▼▼▼

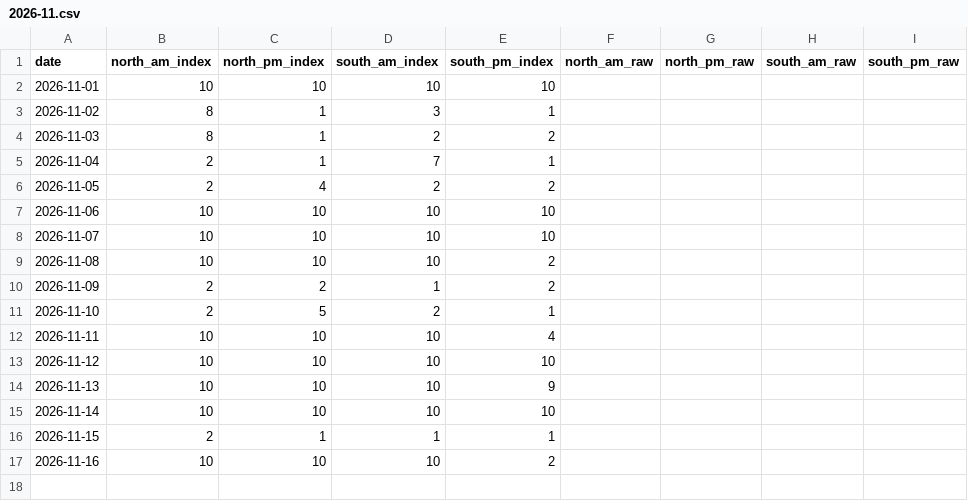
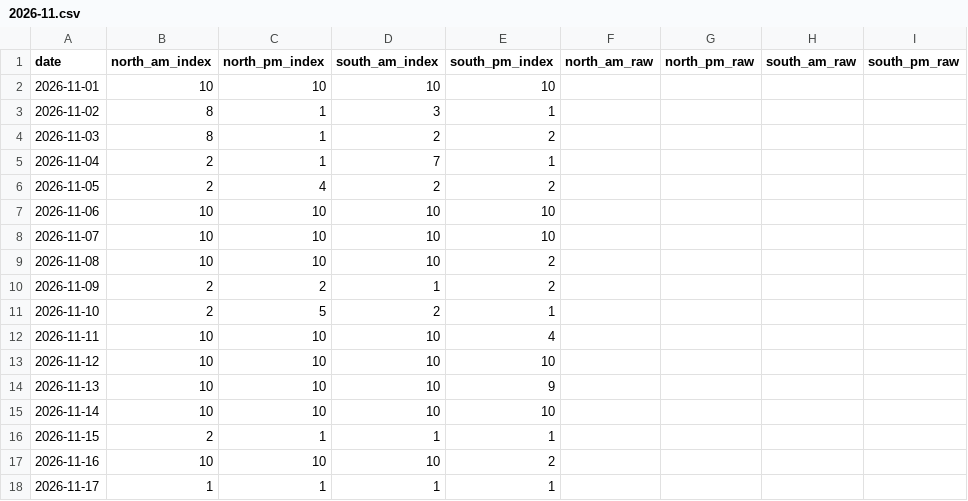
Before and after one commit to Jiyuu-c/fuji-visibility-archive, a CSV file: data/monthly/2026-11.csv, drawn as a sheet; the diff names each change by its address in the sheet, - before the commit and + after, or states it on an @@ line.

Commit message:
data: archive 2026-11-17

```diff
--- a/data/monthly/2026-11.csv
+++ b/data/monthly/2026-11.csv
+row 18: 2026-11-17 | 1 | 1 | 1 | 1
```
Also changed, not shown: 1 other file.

▲▲▲

### Work order
A picture-free version of all the records, repeated exactly, is what to return.

### Task answer
Before and after one commit to Jiyuu-c/fuji-visibility-archive, a CSV file: data/monthly/2026-11.csv, drawn as a sheet; the diff names each change by its address in the sheet, - before the commit and + after, or states it on an @@ line.

Commit message:
data: archive 2026-11-17

```diff
--- a/data/monthly/2026-11.csv
+++ b/data/monthly/2026-11.csv
+row 18: 2026-11-17 | 1 | 1 | 1 | 1
```
Also changed, not shown: 1 other file.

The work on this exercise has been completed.